Filter the records below and copy every line containing the word "imshow".

==== DATA PROVIDED

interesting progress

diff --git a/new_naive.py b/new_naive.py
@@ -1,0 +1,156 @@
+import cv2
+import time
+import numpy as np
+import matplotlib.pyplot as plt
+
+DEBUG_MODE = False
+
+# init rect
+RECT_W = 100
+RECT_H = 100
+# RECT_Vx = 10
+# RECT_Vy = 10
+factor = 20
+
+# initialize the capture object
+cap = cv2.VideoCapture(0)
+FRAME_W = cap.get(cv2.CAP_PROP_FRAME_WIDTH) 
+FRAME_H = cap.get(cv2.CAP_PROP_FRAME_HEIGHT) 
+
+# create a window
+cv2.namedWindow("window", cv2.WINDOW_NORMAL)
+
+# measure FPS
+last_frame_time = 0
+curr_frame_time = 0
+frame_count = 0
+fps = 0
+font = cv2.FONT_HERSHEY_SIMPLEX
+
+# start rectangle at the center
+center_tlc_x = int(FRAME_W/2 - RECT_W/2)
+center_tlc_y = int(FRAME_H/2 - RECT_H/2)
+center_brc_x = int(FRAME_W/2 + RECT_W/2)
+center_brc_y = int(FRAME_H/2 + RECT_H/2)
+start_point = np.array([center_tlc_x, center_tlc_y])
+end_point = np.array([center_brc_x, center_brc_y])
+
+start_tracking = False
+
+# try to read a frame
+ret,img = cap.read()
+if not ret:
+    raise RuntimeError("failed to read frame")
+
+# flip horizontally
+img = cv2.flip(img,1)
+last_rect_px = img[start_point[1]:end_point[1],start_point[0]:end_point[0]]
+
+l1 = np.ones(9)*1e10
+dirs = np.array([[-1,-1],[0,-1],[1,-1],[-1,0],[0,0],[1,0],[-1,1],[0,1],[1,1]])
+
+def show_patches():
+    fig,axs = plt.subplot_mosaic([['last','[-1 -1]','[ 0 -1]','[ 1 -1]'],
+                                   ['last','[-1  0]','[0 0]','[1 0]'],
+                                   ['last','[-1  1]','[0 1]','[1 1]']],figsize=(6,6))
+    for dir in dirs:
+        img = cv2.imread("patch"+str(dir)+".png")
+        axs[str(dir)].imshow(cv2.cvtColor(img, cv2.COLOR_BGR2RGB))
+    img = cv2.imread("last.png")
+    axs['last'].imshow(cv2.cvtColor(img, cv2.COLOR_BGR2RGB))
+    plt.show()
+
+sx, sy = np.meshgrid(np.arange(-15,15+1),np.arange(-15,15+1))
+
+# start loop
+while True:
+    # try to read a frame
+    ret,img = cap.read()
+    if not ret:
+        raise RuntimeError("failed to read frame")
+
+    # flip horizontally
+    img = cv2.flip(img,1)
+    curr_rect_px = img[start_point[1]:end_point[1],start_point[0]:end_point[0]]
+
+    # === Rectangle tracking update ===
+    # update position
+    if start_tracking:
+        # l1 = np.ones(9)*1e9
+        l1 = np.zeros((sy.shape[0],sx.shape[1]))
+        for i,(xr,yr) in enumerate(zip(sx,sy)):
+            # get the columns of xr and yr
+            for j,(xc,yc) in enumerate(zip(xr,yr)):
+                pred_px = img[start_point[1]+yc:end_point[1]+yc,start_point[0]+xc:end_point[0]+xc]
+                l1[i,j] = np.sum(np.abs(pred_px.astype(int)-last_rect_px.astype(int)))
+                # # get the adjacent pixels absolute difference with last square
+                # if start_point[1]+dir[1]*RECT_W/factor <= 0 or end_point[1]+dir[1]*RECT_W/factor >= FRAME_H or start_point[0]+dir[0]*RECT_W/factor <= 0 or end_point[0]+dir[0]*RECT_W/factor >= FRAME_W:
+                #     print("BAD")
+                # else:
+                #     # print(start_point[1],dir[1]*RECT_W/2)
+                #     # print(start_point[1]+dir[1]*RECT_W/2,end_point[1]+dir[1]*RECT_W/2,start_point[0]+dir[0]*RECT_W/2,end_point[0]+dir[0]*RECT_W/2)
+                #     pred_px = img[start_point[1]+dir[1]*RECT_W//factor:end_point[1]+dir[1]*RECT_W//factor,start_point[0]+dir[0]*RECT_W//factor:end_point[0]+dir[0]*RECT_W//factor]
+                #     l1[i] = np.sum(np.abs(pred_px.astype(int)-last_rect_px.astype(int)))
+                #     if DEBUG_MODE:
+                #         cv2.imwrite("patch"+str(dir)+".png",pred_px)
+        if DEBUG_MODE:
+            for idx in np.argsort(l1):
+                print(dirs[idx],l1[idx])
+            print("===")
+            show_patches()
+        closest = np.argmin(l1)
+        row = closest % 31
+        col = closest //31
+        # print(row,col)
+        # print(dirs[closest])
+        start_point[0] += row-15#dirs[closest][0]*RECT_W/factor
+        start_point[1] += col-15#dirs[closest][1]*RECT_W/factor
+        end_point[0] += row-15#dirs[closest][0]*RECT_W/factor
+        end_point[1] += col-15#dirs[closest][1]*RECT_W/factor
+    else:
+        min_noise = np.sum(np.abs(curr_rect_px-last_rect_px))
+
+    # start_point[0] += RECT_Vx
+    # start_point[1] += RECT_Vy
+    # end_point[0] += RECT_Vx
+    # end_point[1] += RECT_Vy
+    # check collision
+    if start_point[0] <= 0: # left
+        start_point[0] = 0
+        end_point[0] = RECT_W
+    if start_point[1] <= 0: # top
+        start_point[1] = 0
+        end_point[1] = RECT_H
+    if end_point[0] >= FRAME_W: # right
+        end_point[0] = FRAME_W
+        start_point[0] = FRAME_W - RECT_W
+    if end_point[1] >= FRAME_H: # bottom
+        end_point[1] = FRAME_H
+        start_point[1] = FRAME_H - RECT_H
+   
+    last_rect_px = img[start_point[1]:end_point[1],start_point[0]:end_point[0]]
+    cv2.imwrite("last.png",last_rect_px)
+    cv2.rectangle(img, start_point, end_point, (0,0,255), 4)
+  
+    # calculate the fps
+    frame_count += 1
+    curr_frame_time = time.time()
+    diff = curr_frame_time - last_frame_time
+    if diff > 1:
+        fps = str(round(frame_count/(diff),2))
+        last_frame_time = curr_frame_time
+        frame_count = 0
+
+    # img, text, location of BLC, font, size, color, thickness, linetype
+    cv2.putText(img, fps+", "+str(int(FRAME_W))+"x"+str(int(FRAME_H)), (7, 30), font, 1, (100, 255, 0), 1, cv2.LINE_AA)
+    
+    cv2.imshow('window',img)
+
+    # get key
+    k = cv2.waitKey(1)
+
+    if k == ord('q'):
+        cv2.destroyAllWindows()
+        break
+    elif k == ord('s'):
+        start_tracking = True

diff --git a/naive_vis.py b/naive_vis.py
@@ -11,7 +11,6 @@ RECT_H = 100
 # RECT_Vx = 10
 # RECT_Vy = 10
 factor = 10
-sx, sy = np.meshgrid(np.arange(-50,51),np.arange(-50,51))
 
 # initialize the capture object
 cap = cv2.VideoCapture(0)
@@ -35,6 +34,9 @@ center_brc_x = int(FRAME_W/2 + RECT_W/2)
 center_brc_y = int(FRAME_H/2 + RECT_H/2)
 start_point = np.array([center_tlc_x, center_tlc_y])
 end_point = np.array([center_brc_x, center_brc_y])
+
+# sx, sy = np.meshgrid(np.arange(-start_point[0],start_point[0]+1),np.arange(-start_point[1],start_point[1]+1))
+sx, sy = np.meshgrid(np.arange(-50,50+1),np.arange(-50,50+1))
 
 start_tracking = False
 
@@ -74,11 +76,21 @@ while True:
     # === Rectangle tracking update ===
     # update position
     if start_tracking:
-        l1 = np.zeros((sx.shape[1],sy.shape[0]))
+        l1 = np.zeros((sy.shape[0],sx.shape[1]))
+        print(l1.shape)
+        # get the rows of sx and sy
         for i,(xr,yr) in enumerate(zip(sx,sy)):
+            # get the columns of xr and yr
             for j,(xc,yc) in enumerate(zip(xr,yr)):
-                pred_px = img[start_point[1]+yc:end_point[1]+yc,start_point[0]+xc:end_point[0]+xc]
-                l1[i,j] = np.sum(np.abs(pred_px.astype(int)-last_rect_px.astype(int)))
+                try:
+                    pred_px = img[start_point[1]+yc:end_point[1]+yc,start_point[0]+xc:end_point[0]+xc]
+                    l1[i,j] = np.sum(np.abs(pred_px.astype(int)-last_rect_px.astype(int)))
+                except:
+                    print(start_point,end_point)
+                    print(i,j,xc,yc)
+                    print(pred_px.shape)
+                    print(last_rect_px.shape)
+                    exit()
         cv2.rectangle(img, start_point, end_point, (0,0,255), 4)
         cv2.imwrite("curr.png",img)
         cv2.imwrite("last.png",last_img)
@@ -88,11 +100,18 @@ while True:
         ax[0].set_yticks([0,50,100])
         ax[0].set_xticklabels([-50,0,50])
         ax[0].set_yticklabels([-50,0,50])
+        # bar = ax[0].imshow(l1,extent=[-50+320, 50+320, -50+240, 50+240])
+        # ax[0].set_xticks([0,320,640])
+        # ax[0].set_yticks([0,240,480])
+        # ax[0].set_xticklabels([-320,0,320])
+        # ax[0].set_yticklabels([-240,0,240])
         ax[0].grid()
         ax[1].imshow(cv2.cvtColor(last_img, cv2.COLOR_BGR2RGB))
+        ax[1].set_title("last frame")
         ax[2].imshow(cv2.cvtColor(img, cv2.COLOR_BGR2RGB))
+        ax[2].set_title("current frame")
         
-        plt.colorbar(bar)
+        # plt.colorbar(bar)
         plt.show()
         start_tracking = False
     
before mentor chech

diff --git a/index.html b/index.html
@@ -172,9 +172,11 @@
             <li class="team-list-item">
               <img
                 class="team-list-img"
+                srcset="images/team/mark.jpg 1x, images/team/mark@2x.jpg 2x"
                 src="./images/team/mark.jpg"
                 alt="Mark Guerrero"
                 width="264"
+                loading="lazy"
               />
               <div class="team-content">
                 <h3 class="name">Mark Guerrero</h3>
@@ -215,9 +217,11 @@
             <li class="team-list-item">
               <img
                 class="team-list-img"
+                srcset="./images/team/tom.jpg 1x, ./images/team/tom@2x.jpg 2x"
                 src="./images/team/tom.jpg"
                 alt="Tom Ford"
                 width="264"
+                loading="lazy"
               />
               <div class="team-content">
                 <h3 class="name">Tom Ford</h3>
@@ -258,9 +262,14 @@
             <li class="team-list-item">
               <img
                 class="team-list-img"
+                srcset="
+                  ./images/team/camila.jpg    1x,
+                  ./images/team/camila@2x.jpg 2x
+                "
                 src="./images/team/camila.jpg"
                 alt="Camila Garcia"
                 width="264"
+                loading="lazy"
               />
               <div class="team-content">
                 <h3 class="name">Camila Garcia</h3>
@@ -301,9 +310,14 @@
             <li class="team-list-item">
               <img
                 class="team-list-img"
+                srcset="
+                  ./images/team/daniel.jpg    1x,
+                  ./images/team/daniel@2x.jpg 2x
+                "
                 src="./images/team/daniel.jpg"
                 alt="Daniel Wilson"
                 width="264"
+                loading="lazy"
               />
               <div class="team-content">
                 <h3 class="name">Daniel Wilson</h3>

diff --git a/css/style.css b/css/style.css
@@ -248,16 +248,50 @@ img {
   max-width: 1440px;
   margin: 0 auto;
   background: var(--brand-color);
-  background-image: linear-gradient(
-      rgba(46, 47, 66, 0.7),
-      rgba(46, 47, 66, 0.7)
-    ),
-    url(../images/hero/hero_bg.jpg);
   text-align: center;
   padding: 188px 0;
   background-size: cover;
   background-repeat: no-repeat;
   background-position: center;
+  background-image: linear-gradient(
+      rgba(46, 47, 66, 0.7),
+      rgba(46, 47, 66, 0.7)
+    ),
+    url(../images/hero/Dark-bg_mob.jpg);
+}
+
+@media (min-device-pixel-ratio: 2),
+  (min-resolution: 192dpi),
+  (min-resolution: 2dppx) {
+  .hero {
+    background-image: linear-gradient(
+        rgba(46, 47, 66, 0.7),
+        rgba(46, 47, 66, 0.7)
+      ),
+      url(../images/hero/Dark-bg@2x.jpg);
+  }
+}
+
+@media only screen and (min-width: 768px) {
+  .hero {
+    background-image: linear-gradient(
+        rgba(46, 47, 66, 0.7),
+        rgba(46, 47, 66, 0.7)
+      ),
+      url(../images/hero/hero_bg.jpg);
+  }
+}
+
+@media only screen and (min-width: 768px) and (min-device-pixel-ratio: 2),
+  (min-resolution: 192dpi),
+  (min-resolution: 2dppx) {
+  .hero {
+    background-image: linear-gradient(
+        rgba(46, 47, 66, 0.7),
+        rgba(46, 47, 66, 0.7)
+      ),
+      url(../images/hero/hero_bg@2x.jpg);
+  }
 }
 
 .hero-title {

========

• [WRITTEN RESPONSE]:
+        axs[str(dir)].imshow(cv2.cvtColor(img, cv2.COLOR_BGR2RGB))
+    axs['last'].imshow(cv2.cvtColor(img, cv2.COLOR_BGR2RGB))
+    cv2.imshow('window',img)
+        # bar = ax[0].imshow(l1,extent=[-50+320, 50+320, -50+240, 50+240])
         ax[1].imshow(cv2.cvtColor(last_img, cv2.COLOR_BGR2RGB))
         ax[2].imshow(cv2.cvtColor(img, cv2.COLOR_BGR2RGB))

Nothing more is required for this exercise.